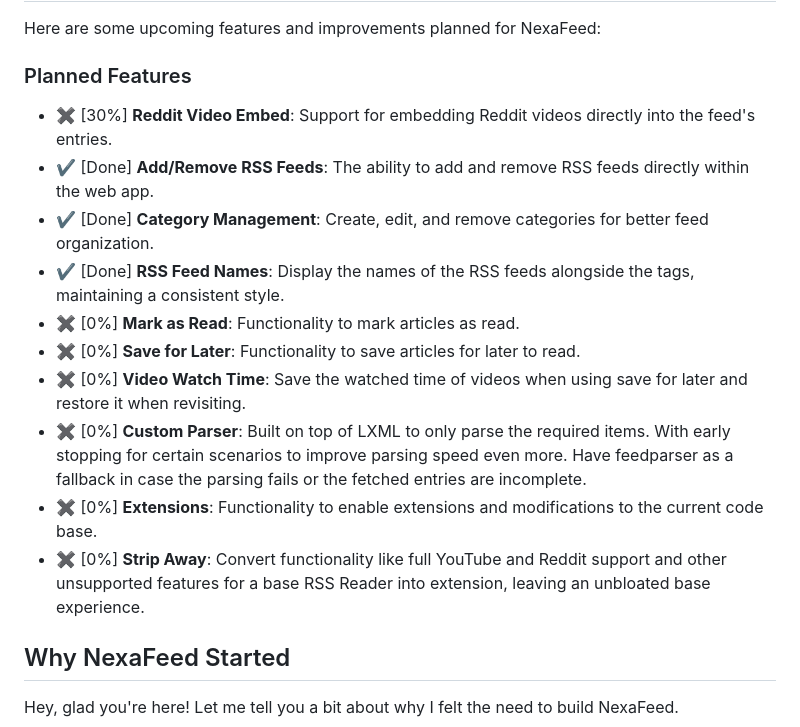
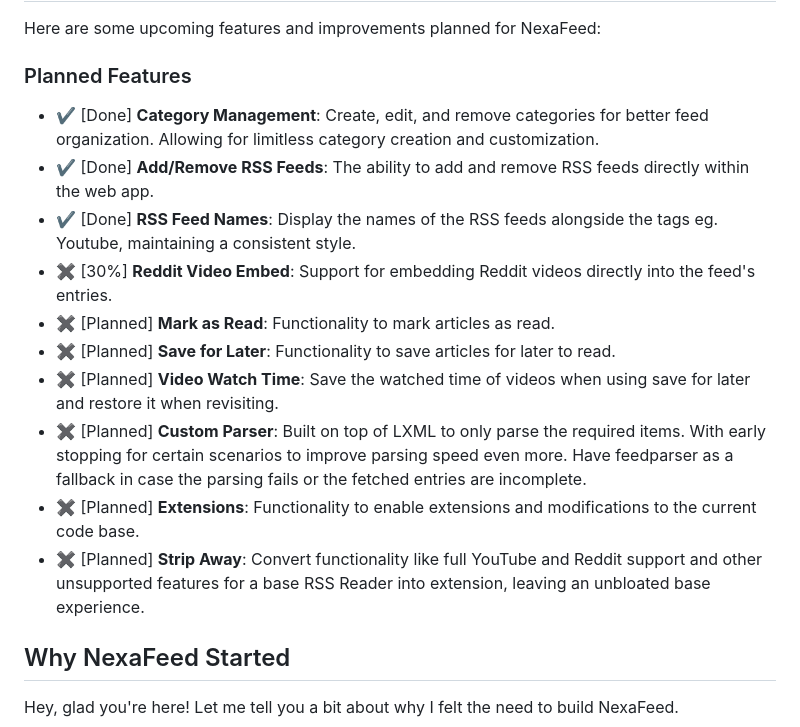
Before and after one commit to kazuke353/NexaFeed, a Markdown page: README.md, the part around the change. GitHub-like rendering.

```diff
--- a/README.md
+++ b/README.md
@@ -173,16 +173,16 @@ Here are some upcoming features and improvements planned for NexaFeed:
 
 ### Planned Features
 
+- &#10004; [Done] **Category Management**: Create, edit, and remove categories for better feed organization. Allowing for limitless category creation and customization.
+- &#10004; [Done] **Add/Remove RSS Feeds**: The ability to add and remove RSS feeds directly within the web app.
+- &#10004; [Done] **RSS Feed Names**: Display the names of the RSS feeds alongside the tags eg. Youtube, maintaining a consistent style.
 - &#10006; [30%] **Reddit Video Embed**: Support for embedding Reddit videos directly into the feed's entries.
-- &#10004; [Done] **Add/Remove RSS Feeds**: The ability to add and remove RSS feeds directly within the web app.
-- &#10004; [Done] **Category Management**: Create, edit, and remove categories for better feed organization.
-- &#10004; [Done] **RSS Feed Names**: Display the names of the RSS feeds alongside the tags, maintaining a consistent style.
-- &#10006; [0%] **Mark as Read**: Functionality to mark articles as read.
-- &#10006; [0%] **Save for Later**: Functionality to save articles for later to read.
-- &#10006; [0%] **Video Watch Time**: Save the watched time of videos when using save for later and restore it when revisiting.
-- &#10006; [0%] **Custom Parser**: Built on top of LXML to only parse the required items. With early stopping for certain scenarios to improve parsing speed even more. Have feedparser as a fallback in case the parsing fails or the fetched entries are incomplete.
-- &#10006; [0%] **Extensions**: Functionality to enable extensions and modifications to the current code base.
-- &#10006; [0%] **Strip Away**: Convert functionality like full YouTube and Reddit support and other unsupported features for a base RSS Reader into extension, leaving an unbloated base experience.
+- &#10006; [Planned] **Mark as Read**: Functionality to mark articles as read.
+- &#10006; [Planned] **Save for Later**: Functionality to save articles for later to read.
+- &#10006; [Planned] **Video Watch Time**: Save the watched time of videos when using save for later and restore it when revisiting.
+- &#10006; [Planned] **Custom Parser**: Built on top of LXML to only parse the required items. With early stopping for certain scenarios to improve parsing speed even more. Have feedparser as a fallback in case the parsing fails or the fetched entries are incomplete.
+- &#10006; [Planned] **Extensions**: Functionality to enable extensions and modifications to the current code base.
+- &#10006; [Planned] **Strip Away**: Convert functionality like full YouTube and Reddit support and other unsupported features for a base RSS Reader into extension, leaving an unbloated base experience.
 
 ## Why NexaFeed Started
 
```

========

Exercise prompt: Would you set down the listing exactly, omitting pictures?

Your solution:
Before and after one commit to kazuke353/NexaFeed, a Markdown page: README.md, the part around the change. GitHub-like rendering.

```diff
--- a/README.md
+++ b/README.md
@@ -173,16 +173,16 @@ Here are some upcoming features and improvements planned for NexaFeed:
 
 ### Planned Features
 
+- &#10004; [Done] **Category Management**: Create, edit, and remove categories for better feed organization. Allowing for limitless category creation and customization.
+- &#10004; [Done] **Add/Remove RSS Feeds**: The ability to add and remove RSS feeds directly within the web app.
+- &#10004; [Done] **RSS Feed Names**: Display the names of the RSS feeds alongside the tags eg. Youtube, maintaining a consistent style.
 - &#10006; [30%] **Reddit Video Embed**: Support for embedding Reddit videos directly into the feed's entries.
-- &#10004; [Done] **Add/Remove RSS Feeds**: The ability to add and remove RSS feeds directly within the web app.
-- &#10004; [Done] **Category Management**: Create, edit, and remove categories for better feed organization.
-- &#10004; [Done] **RSS Feed Names**: Display the names of the RSS feeds alongside the tags, maintaining a consistent style.
-- &#10006; [0%] **Mark as Read**: Functionality to mark articles as read.
-- &#10006; [0%] **Save for Later**: Functionality to save articles for later to read.
-- &#10006; [0%] **Video Watch Time**: Save the watched time of videos when using save for later and restore it when revisiting.
-- &#10006; [0%] **Custom Parser**: Built on top of LXML to only parse the required items. With early stopping for certain scenarios to improve parsing speed even more. Have feedparser as a fallback in case the parsing fails or the fetched entries are incomplete.
-- &#10006; [0%] **Extensions**: Functionality to enable extensions and modifications to the current code base.
-- &#10006; [0%] **Strip Away**: Convert functionality like full YouTube and Reddit support and other unsupported features for a base RSS Reader into extension, leaving an unbloated base experience.
+- &#10006; [Planned] **Mark as Read**: Functionality to mark articles as read.
+- &#10006; [Planned] **Save for Later**: Functionality to save articles for later to read.
+- &#10006; [Planned] **Video Watch Time**: Save the watched time of videos when using save for later and restore it when revisiting.
+- &#10006; [Planned] **Custom Parser**: Built on top of LXML to only parse the required items. With early stopping for certain scenarios to improve parsing speed even more. Have feedparser as a fallback in case the parsing fails or the fetched entries are incomplete.
+- &#10006; [Planned] **Extensions**: Functionality to enable extensions and modifications to the current code base.
+- &#10006; [Planned] **Strip Away**: Convert functionality like full YouTube and Reddit support and other unsupported features for a base RSS Reader into extension, leaving an unbloated base experience.
 
 ## Why NexaFeed Started
 
```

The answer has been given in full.